Postmodern college students have a research tool not available to students decades ago: the Internet. While the Internet is a boundless source of useful information, it is also littered with less than reliable sources. Another issue many college students face is figuring out how to do in-depth, college-level research, according to Project Information Literacy (PIL). PIL’s online survey of nearly 2,000 college and high school students found that Google was the research tool of choice for nearly 90% of students. While Google can be a beneficial tool, it shouldn’t be your only option for research at the college level. This piece offers some tips about how to use the Internet in more useful ways to conduct research.
Your high school librarian might have shown you how to access a research database from a workstation in the library. Once you get to college, the number of online databases available to you increases exponentially. PIL’s study found that college students today have 19 times more databases available to them than their high school counterparts. Locate higher education institutions near you along with online resources associated with those institutions.
It’s important to know what database to employ to obtain information that’s actually relevant to your project. Temple University’s Research Guide recommends that instructors suggest specific databases to use, noting that a 2010 PIL survey revealed that only about 14% of college handouts recommend specific databases. If your assignment fails to specify, it never hurts to ask your instructor.
Review Individual Sites
The Internet grows larger every minute. Not only is more information available online every minute, college students can get home internet access for less money than in the past. A 2012 infographic from Domo divulges that nearly 600 new websites pop up online every minute. As a student doing research for a credible academic paper, it’s your job to sift through websites to find the ones that provide information that’s accurate.
Luckily, myriad websites give clues as to whether or not you can trust them to offer reliable information. One way to judge the reliability of a website is to look at its domain or URL. If you’re tracking down health statistics from a government agency, for example, a site that ends in .gov, such as CDC.gov or FDA.gov is going to provide you with accurate information from the actual Centers for Disease Control or Food and Drug Administration. A website such as CDC.com or FDA.com isn’t necessarily connected to the federal agencies.
You can also discover more about the person who penned the article on the site. Typically, a credible author will be an expert in his or her field, such as a doctor or a professor. The article should ideally cite sources and direct you to those sources so that you can verify the information or learn more.
Connect with Your School’s Library
Although the Internet is full of information, there are other resources. Print books and journals are still excellent sources when writing a paper or working on a project. You don’t have to trudge to your campus library to track down the books you’re looking for, though.

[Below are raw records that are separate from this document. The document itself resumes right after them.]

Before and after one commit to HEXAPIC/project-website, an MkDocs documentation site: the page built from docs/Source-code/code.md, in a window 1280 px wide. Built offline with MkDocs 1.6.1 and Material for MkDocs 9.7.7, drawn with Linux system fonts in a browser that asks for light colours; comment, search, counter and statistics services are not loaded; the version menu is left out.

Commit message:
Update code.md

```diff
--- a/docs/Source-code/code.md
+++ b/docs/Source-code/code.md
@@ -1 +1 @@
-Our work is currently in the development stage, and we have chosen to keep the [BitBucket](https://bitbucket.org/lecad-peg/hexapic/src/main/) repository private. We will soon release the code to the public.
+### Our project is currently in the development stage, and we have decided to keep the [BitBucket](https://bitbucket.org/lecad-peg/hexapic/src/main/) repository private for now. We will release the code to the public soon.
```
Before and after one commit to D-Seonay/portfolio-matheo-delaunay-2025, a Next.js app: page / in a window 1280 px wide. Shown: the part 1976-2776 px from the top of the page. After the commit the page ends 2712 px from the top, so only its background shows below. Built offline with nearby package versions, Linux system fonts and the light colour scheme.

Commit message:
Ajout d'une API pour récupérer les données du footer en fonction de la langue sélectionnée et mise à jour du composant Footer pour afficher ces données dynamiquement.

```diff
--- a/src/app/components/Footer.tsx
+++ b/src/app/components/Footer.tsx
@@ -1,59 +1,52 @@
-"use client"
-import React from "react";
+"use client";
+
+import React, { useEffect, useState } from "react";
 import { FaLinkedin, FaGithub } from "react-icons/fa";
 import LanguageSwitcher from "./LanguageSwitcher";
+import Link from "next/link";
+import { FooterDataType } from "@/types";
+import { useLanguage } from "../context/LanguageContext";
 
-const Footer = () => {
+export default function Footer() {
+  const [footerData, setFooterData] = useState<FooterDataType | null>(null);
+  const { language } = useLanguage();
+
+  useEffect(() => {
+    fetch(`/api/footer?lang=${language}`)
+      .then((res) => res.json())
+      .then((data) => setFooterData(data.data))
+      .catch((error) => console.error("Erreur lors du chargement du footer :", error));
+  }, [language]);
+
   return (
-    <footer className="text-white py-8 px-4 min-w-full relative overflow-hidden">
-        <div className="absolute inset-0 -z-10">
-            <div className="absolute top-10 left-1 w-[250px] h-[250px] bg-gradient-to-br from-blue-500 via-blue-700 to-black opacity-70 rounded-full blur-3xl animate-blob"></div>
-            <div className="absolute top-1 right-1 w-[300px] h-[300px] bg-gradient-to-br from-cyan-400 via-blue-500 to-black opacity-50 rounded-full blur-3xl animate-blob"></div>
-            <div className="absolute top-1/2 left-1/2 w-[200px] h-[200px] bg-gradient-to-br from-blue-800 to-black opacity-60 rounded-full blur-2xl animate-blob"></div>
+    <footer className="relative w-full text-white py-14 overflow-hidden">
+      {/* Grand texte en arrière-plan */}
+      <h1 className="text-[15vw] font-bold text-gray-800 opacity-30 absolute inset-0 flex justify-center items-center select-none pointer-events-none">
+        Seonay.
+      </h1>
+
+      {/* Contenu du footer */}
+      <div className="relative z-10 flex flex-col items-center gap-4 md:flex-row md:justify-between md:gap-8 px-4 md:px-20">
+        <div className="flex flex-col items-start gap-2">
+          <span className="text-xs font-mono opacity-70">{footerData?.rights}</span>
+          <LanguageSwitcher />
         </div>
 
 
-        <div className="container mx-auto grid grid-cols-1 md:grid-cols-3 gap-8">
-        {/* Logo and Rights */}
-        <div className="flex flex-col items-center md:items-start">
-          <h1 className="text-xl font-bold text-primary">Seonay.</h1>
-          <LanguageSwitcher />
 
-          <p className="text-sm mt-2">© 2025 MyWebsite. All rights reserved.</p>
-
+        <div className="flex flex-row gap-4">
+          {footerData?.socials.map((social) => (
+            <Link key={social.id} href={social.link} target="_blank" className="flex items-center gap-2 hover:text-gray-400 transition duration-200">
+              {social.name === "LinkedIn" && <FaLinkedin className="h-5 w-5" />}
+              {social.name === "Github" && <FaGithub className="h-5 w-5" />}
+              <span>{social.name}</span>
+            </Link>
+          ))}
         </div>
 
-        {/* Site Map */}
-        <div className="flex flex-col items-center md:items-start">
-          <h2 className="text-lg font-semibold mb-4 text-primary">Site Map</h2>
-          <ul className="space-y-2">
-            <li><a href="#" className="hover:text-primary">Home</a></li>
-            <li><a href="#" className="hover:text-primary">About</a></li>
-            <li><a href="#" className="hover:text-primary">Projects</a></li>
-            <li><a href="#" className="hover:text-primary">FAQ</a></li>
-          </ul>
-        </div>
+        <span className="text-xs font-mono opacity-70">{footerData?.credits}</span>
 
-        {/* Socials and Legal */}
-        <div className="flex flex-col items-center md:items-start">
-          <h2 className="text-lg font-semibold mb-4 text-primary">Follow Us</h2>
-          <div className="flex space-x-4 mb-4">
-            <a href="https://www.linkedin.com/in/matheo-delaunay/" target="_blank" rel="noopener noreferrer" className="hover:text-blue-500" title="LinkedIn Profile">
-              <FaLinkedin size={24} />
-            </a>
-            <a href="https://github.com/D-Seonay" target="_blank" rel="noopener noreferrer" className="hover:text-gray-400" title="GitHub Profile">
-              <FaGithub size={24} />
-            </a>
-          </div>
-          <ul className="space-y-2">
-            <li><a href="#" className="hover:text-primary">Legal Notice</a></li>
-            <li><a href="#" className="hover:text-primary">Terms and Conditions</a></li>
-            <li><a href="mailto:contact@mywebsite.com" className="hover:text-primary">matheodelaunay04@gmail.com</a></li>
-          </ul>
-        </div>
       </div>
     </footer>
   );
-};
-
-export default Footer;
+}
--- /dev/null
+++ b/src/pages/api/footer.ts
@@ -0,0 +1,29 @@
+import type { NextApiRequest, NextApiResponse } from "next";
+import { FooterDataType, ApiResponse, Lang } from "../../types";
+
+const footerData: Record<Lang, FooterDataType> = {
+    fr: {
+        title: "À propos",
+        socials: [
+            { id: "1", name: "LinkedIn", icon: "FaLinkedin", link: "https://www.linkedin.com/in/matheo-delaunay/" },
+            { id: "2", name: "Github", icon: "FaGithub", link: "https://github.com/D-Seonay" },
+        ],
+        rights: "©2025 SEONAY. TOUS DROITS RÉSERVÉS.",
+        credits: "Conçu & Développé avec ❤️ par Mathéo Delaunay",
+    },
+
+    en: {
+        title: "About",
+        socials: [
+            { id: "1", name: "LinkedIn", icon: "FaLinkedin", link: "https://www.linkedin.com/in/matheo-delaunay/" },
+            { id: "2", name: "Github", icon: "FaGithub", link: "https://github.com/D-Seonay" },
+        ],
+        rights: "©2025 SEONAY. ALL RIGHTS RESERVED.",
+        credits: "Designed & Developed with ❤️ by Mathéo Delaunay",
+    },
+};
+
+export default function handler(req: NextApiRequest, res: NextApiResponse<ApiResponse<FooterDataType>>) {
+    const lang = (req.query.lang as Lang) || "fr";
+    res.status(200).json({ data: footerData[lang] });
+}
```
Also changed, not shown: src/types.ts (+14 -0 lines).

You can locate books that might be relevant using your school library’s online card catalog. Some schools let you put the books on hold or check them out online, and then pick them up the next time you’re on campus. You can also download e-books from the digital collections at some campus libraries, meaning you don’t even have to pick up the books in person.
Antonio Maurice Daniels
University of Wisconsin-Madison